## About this exercise
Would you please return every line from the listing that contains the word "Stitch"?
....
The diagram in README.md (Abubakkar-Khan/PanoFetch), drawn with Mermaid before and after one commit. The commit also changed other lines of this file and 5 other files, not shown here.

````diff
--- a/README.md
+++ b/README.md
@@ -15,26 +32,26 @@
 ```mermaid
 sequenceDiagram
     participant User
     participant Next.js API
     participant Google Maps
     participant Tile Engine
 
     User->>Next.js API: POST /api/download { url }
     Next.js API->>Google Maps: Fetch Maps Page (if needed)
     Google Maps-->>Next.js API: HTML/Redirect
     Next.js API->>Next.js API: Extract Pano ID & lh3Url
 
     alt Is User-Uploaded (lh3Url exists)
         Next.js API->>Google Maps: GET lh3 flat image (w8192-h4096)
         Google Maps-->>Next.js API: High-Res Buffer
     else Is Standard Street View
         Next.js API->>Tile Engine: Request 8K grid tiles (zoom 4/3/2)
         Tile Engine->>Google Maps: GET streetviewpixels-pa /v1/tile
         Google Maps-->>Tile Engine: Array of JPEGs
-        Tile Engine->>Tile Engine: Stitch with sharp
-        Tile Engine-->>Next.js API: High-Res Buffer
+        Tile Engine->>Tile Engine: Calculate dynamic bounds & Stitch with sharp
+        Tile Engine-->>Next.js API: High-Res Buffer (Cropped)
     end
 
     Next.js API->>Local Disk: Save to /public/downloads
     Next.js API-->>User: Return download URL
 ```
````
....
## Exercise response
-        Tile Engine->>Tile Engine: Stitch with sharp
+        Tile Engine->>Tile Engine: Calculate dynamic bounds & Stitch with sharp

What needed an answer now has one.